When I was about 14 and studying Geography at the word ‘sustainability’ came up a lot. It was one of those words which were thrown into every essay just so an examiner could tick it off. I never really considered its significance in a global context; to me it just meant that it wouldn’t directly contribute to the melting of the ice gaps and the polar bears would still be around to savage explorers. But that simply isn’t the case; we, like every other animal, are part of the ecosystem and environment around us, and as such, not only do we have a responsibility to protect and preserve the world we live in, but If we don’t act now to move towards sustainable living, then the effects will be catastrophic and irreversible and will have a huge effect on our future societies.
That’s where future generations come in. They are a pressure group who is campaigning for sustainability to hold greater importance in the world of politics and policy making, not only from an environmental standpoint, but within a social and economic model also. If we are to have any hope of building a more sustainable society, then we have to consider each of these three pillars.

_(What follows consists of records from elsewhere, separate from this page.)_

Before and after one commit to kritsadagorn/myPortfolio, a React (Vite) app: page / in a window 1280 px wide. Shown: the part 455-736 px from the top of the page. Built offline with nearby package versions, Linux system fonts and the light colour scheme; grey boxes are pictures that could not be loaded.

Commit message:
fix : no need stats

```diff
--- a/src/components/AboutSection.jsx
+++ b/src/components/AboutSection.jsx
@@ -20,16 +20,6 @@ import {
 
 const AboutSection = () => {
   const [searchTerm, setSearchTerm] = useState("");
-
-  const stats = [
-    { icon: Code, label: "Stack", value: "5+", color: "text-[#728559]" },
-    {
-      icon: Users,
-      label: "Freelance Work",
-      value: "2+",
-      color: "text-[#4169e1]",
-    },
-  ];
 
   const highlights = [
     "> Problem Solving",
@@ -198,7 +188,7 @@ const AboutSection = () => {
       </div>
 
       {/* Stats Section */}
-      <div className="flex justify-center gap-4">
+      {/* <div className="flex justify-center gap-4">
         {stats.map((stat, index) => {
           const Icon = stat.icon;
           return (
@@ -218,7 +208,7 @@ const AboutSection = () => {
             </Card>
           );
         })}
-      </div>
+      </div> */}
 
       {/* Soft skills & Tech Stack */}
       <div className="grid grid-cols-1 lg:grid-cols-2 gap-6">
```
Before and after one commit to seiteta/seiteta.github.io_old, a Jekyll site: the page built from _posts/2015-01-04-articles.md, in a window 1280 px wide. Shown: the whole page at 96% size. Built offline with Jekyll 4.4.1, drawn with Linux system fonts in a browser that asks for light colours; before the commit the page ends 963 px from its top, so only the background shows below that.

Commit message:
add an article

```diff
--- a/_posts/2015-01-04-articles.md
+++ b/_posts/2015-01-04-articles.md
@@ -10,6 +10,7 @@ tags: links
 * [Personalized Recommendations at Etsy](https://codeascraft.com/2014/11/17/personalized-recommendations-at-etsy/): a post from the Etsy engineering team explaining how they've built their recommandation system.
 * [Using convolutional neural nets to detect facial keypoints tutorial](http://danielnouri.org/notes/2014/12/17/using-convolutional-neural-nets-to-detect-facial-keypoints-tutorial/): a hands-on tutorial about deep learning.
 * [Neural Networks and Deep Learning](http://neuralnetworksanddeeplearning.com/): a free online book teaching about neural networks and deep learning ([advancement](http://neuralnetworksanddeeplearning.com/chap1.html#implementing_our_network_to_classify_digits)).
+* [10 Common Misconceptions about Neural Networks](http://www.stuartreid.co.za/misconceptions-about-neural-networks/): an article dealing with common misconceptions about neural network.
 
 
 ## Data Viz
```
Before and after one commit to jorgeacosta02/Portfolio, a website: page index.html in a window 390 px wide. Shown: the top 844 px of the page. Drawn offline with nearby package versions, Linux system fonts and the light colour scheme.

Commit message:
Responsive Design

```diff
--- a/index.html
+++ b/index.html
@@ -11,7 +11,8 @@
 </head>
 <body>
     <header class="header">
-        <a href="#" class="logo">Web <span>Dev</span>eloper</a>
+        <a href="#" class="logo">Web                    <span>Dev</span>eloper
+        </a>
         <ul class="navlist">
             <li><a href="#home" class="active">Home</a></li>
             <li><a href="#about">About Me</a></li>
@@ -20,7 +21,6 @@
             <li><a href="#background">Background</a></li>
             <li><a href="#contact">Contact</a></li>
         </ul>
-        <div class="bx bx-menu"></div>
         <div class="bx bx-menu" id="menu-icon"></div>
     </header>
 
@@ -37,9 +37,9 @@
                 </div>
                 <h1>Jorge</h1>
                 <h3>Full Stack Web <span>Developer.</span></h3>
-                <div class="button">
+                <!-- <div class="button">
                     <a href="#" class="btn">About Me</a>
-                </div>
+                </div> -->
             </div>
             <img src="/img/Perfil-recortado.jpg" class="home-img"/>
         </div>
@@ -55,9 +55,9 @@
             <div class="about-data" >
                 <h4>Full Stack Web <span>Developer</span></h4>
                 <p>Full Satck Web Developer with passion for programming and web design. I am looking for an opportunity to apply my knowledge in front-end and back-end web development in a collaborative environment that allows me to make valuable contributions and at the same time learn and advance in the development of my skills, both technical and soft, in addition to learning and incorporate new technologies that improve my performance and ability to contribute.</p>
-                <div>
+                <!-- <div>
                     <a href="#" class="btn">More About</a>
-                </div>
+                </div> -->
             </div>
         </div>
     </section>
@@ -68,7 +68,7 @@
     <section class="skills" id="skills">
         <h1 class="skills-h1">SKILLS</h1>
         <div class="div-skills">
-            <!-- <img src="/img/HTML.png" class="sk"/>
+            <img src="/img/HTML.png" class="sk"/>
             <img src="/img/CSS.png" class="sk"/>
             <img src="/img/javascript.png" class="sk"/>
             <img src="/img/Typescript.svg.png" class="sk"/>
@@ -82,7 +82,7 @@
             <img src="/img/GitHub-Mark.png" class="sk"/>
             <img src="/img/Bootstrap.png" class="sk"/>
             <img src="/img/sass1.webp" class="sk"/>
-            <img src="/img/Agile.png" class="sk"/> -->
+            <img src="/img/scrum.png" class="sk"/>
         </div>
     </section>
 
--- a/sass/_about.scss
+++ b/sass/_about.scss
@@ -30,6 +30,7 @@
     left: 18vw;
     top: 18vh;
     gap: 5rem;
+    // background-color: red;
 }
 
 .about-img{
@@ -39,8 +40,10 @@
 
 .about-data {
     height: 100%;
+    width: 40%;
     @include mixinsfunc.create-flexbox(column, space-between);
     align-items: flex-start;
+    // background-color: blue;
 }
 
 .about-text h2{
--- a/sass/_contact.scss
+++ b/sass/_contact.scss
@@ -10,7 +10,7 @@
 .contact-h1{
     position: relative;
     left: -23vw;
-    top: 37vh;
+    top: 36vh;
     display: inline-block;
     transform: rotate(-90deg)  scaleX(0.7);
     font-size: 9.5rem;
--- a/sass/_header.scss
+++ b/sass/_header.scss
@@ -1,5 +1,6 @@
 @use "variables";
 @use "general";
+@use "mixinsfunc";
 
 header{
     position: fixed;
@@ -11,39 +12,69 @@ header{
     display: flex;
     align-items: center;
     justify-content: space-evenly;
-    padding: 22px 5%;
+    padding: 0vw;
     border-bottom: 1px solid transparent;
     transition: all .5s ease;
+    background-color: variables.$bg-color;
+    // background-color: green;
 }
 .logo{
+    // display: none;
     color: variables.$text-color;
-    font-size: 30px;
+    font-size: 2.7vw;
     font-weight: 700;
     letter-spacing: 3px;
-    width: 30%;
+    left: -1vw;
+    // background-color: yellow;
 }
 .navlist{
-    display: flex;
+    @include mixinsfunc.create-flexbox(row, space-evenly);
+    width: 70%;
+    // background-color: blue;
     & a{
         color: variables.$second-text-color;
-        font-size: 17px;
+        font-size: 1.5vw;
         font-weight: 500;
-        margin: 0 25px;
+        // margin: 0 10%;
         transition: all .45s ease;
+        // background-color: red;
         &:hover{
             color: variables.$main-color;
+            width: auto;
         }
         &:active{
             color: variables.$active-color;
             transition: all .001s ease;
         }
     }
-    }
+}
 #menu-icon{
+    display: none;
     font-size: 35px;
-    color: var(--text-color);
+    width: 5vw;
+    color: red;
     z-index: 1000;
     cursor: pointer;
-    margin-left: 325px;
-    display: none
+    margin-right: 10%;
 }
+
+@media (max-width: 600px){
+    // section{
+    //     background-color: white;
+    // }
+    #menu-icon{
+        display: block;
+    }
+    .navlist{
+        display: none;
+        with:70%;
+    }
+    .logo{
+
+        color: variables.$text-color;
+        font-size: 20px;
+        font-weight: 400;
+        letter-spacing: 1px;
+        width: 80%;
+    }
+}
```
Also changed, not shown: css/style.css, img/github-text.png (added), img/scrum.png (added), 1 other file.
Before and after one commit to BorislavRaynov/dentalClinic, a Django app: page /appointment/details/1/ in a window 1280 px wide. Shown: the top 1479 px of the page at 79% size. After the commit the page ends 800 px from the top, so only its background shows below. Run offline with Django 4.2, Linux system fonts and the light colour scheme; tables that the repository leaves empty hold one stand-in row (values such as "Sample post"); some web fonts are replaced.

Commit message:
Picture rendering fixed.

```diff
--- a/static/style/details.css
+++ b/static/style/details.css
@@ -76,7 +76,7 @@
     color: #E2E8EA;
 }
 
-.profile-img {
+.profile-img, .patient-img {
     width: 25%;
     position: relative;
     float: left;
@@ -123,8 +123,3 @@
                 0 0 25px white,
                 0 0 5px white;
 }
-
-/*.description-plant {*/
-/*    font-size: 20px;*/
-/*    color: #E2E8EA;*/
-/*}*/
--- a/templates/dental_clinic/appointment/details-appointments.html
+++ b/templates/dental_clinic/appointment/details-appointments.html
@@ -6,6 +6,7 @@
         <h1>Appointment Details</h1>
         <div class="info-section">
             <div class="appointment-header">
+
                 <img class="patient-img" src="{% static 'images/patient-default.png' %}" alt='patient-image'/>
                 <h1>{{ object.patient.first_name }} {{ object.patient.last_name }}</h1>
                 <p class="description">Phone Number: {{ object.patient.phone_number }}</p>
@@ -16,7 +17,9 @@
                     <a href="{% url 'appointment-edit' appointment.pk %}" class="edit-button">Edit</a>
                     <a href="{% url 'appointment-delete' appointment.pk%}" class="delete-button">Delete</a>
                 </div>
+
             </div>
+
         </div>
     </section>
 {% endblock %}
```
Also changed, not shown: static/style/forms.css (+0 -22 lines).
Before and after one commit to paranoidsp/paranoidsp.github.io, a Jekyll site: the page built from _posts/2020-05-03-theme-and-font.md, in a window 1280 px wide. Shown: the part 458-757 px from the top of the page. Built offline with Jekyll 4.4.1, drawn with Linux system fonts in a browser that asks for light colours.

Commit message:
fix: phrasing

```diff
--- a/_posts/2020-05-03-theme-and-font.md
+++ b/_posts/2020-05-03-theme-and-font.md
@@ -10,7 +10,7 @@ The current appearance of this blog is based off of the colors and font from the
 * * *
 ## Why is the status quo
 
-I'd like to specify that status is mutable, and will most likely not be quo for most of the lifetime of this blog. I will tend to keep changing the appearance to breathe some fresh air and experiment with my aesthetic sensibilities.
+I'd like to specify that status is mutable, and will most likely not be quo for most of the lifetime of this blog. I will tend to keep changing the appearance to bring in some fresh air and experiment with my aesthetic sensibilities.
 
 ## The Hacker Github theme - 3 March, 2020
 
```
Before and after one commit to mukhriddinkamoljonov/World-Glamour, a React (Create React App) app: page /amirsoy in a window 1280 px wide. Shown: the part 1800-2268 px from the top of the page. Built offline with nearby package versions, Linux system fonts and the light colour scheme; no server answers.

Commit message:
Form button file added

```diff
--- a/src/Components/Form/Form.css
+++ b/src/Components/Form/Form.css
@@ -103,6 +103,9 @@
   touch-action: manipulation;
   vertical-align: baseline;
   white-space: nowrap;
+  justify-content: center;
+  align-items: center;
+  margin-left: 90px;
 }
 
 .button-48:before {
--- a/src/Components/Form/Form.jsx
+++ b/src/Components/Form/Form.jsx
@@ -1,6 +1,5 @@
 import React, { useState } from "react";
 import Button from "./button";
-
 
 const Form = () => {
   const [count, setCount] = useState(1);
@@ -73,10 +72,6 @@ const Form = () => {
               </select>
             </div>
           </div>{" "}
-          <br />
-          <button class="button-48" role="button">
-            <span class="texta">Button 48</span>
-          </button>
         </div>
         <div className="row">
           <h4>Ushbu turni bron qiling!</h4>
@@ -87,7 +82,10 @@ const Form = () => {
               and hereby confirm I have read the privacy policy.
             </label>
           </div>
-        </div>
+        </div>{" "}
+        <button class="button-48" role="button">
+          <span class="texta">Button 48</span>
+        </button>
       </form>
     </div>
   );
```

The environmental aspect is perhaps the most obvious. It’s no secret that the world we live in is under an ever increasing threat from the consequences of the copious amounts of pollution which is being pumped unceremoniously into our atmosphere, as well the problems of deforestation. It is obviously paramount that we endeavour to rectify these issues in future policy making; otherwise issues may become so severe that they are unsolvable.
Economic sustainability is also vitally important. Whether we like it or not, money makes the world go round, and no matter how beneficial a policy is to the environment, it simply won’t work if it is unaffordable in the long run.
The third pillar, social sustainability, is equally necessary. Democracy literally means ‘rule of the people’ and so any initiatives will be futile if the fail to satisfy the needs and demands of the public.
It is Future Generation’s ambition that these ideals are considered in future policy making so that societies of the future may live in a better world. Although it could be said that this little group is hardly going to singlehandedly change the world, every little helps, and if there were similar groups to this all over the country, then perhaps we would see a real difference.
Find out more about our Future Generations Campaign